▸ **Work instructions**
Search each line of the data for the word "Continue"; copy every line where it is found.

▸ **Exercise data**
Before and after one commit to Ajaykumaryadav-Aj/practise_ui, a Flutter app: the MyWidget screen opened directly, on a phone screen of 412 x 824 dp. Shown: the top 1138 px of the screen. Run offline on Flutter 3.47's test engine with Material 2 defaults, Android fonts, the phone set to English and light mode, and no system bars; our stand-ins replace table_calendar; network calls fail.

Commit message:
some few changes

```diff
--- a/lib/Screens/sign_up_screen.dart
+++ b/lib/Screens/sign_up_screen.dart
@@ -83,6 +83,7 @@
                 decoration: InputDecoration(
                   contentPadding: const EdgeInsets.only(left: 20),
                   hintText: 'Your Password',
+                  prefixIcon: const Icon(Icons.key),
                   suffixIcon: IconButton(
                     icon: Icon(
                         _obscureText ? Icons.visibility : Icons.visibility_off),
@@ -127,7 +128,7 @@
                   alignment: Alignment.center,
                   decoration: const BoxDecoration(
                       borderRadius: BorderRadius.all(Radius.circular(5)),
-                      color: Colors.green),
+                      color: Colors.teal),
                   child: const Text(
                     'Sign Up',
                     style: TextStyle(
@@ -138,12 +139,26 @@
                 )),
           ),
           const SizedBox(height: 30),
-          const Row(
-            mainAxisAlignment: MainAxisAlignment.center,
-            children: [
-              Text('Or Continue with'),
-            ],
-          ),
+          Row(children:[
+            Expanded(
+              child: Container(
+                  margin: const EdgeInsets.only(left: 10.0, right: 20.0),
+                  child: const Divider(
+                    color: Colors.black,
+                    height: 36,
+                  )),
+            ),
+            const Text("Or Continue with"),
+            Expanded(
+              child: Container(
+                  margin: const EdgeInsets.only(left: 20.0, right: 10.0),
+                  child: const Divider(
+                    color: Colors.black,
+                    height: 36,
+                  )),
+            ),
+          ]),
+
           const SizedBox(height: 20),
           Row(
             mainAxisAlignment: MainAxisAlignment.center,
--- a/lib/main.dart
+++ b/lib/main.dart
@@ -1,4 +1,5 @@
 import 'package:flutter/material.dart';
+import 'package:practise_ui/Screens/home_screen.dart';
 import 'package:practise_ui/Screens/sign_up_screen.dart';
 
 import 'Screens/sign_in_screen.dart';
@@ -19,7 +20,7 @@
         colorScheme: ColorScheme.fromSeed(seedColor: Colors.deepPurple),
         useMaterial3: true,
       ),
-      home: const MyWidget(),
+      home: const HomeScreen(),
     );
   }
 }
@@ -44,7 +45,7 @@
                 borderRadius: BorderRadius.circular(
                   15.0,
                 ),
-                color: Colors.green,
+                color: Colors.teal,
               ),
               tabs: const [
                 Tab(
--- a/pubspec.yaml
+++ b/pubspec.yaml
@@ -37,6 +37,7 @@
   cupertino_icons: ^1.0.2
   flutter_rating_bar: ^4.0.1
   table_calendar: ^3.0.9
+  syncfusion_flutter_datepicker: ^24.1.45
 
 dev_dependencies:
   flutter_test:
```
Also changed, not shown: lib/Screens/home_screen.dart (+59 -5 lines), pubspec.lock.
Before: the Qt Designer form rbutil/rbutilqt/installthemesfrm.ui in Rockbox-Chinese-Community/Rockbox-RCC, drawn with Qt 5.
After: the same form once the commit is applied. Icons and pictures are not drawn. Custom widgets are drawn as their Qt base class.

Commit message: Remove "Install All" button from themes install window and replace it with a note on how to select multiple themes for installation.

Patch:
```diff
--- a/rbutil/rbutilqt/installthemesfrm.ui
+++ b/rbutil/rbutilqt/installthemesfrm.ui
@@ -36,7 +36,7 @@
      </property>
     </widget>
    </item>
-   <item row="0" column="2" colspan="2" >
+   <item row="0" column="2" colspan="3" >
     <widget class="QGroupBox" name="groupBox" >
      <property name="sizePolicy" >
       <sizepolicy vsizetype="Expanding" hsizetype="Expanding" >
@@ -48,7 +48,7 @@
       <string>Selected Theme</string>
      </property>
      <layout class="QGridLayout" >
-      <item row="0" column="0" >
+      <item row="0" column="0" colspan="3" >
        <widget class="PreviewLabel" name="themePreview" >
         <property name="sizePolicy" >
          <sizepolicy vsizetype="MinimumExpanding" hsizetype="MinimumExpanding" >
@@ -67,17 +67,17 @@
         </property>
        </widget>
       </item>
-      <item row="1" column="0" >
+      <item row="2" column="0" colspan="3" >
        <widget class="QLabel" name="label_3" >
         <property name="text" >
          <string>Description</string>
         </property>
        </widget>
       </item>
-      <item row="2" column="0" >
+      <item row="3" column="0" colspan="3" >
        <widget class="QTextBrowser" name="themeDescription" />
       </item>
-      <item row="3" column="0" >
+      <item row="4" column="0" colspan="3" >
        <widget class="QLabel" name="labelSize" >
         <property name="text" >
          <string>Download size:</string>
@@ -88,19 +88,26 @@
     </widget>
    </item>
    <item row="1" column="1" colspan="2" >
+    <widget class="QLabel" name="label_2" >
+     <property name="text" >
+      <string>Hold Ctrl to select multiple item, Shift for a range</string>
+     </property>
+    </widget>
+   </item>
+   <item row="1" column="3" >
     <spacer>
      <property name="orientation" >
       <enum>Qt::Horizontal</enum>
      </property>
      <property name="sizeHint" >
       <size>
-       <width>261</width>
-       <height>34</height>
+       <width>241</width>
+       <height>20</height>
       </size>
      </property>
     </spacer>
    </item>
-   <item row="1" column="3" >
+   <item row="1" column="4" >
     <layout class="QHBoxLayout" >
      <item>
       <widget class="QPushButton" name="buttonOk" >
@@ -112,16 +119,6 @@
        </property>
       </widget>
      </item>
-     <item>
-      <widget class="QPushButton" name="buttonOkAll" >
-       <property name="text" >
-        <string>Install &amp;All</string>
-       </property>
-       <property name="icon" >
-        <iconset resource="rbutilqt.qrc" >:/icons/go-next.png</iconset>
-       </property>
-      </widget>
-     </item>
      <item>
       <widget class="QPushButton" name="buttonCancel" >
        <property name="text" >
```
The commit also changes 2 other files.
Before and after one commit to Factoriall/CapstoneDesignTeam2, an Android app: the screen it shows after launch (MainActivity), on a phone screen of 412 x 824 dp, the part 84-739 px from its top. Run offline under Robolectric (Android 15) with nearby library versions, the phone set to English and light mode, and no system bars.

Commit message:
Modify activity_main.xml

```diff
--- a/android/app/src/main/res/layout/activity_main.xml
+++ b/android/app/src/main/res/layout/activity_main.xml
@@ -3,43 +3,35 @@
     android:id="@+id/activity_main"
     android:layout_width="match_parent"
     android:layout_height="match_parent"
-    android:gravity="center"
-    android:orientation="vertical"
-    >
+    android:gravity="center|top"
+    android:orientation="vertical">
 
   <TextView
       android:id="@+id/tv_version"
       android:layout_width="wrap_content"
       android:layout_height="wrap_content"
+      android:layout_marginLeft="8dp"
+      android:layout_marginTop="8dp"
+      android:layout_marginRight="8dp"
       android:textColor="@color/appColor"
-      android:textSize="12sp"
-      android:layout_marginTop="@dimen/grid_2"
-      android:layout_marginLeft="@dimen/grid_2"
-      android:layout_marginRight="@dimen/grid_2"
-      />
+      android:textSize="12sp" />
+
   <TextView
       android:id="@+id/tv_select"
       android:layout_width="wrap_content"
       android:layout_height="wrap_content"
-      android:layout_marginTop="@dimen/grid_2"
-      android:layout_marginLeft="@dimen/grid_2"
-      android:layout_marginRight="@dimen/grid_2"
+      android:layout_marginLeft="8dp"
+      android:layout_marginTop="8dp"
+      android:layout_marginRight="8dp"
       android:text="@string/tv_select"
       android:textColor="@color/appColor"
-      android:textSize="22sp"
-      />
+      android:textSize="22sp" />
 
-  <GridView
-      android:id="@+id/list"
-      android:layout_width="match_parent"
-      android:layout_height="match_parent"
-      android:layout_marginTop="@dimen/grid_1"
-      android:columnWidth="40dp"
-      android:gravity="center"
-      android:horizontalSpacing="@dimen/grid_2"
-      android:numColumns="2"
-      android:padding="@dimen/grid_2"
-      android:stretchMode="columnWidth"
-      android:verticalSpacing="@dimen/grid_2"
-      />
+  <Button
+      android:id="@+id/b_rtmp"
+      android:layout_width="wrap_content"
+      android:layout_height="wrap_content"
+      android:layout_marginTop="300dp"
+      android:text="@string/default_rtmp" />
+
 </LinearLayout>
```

▸ **Solved problem**
-              Text('Or Continue with'),
+            const Text("Or Continue with"),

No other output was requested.